Welding carbon steel does not necessarily produce Mn in the fume.  Almost all of the Mn comes from the flux in FCAW and SMAW consumables.  Gas Metal Arc Welding (GTAW) (TIG) does not use flux and one would not find Mn in that fume when used for welding carbon steel.  SMAW and FCAW are the most common welding processes used on carbon steel and those processes on that metal are the primary sources of Mn over exposure in welders.

Material Safety Data Sheets (MSDS) should provide information on the hazardous components of steels, electrodes and filler metals, however, this information is not always accurate.  Because of the very high temperatures associated with welding, metals containing relatively low percentages of metals (such as nickel, Hexavalent chromium and manganese) can generate hazardous levels of fume.  Personal air monitoring methods used to assess welding fumes vary depending on the specific hazardous agent being addresses.  Both OSHA and NIOSH publish sampling methods for specific hazardous agents such as total particulate, Hexavalent chromium and other metals including manganese and nickel.

NIOSH Manual of Analytical Methods:  http://www.cdc.gov/niosh/nmam

US Department of Labor Sampling and Analytical Methods: http://www.osha.gov/dts/sltc/methods/index.html

Regulations & Standards:

Regulations adopted by a state must be at least as protective as the corresponding federal standard. Work may also be subject to rules of other federal, state and local agencies. Even where there is no hazard specific standard, OSHA prohibits employers from to work in surroundings or under working conditions which are unsanitary, hazardous, or dangerous to his health or safety.

Occupational Exposure Limits for Manganese
Occupational Exposure Limit
1 mg/m3 (TWA) and 3 mg/m3 (STEL)
500 mg/m3
5 mg/m3 (ceiling)
0.2 mg/m3(TWA)
PEL: permissible exposure limit
REL: recommended exposure limit
STEL: short-term exposure limit
TLV: threshold limit value
TWA: time-weighted average

Federal OSHA Standards are enforced by the U.S. Department of Labor in 26 states. There are currently 22 states and jurisdictions operating complete State plans (covering both the private sector and state and local government employees) and 5 - Connecticut, Illinois, New Jersey, New York and the Virgin Islands - which cover public employees only.

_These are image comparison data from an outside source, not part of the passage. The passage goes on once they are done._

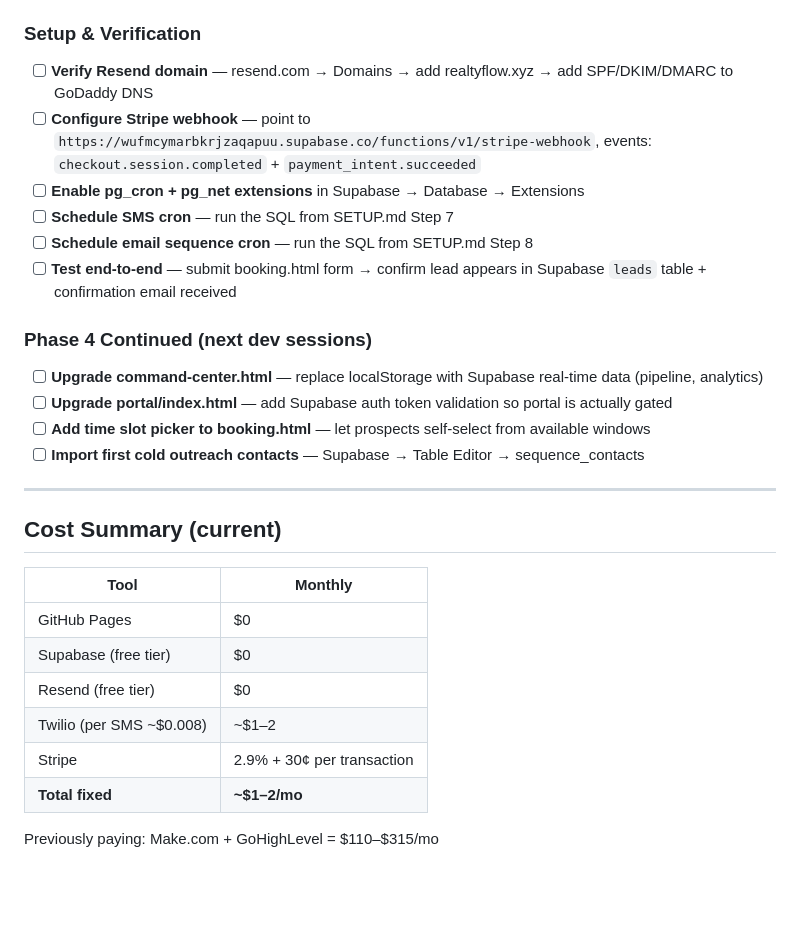
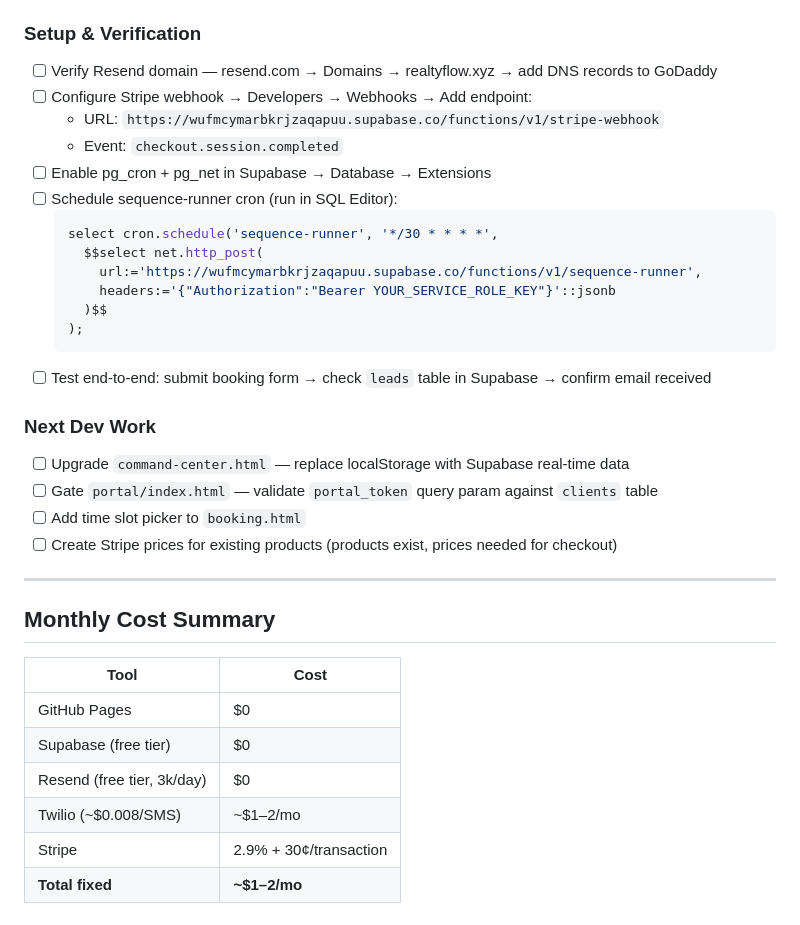
Before and after one commit to realtyflowsystems/xyz, a Markdown page: memory.md, the part around one of its changes. GitHub-like rendering; blank space fills up the shorter version.

````diff
--- a/memory.md
+++ b/memory.md
@@ -74,28 +148,35 @@ Full self-hosted revenue operating system replacing Make.com, GoHighLevel, and T
 
 ### Setup & Verification
-- [ ] **Verify Resend domain** — resend.com → Domains → add realtyflow.xyz → add SPF/DKIM/DMARC to GoDaddy DNS
-- [ ] **Configure Stripe webhook** — point to `https://wufmcymarbkrjzaqapuu.supabase.co/functions/v1/stripe-webhook`, events: `checkout.session.completed` + `payment_intent.succeeded`
-- [ ] **Enable pg_cron + pg_net extensions** in Supabase → Database → Extensions
-- [ ] **Schedule SMS cron** — run the SQL from SETUP.md Step 7
-- [ ] **Schedule email sequence cron** — run the SQL from SETUP.md Step 8
-- [ ] **Test end-to-end** — submit booking.html form → confirm lead appears in Supabase `leads` table + confirmation email received
+- [ ] Verify Resend domain — resend.com → Domains → realtyflow.xyz → add DNS records to GoDaddy
+- [ ] Configure Stripe webhook → Developers → Webhooks → Add endpoint:
+  - URL: `https://wufmcymarbkrjzaqapuu.supabase.co/functions/v1/stripe-webhook`
+  - Event: `checkout.session.completed`
+- [ ] Enable pg_cron + pg_net in Supabase → Database → Extensions
+- [ ] Schedule sequence-runner cron (run in SQL Editor):
+  ```sql
+  select cron.schedule('sequence-runner', '*/30 * * * *',
+    $$select net.http_post(
+      url:='https://wufmcymarbkrjzaqapuu.supabase.co/functions/v1/sequence-runner',
+      headers:='{"Authorization":"Bearer YOUR_SERVICE_ROLE_KEY"}'::jsonb
+    )$$
+  );
+  ```
+- [ ] Test end-to-end: submit booking form → check `leads` table in Supabase → confirm email received
 
-### Phase 4 Continued (next dev sessions)
-- [ ] **Upgrade command-center.html** — replace localStorage with Supabase real-time data (pipeline, analytics)
-- [ ] **Upgrade portal/index.html** — add Supabase auth token validation so portal is actually gated
-- [ ] **Add time slot picker to booking.html** — let prospects self-select from available windows
-- [ ] **Import first cold outreach contacts** — Supabase → Table Editor → sequence_contacts
+### Next Dev Work
+- [ ] Upgrade `command-center.html` — replace localStorage with Supabase real-time data
+- [ ] Gate `portal/index.html` — validate `portal_token` query param against `clients` table
+- [ ] Add time slot picker to `booking.html`
+- [ ] Create Stripe prices for existing products (products exist, prices needed for checkout)
 
 ---
 
-## Cost Summary (current)
-| Tool | Monthly |
+## Monthly Cost Summary
+| Tool | Cost |
 |---|---|
 | GitHub Pages | $0 |
 | Supabase (free tier) | $0 |
-| Resend (free tier) | $0 |
-| Twilio (per SMS ~$0.008) | ~$1–2 |
-| Stripe | 2.9% + 30¢ per transaction |
+| Resend (free tier, 3k/day) | $0 |
+| Twilio (~$0.008/SMS) | ~$1–2/mo |
+| Stripe | 2.9% + 30¢/transaction |
 | **Total fixed** | **~$1–2/mo** |
-
-Previously paying: Make.com + GoHighLevel = $110–$315/mo
````
Also changed, not shown: other parts of memory.md (+118 -44 lines).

If you are working in one of those states or jurisdictions you should ensure that you are complying with their requirements.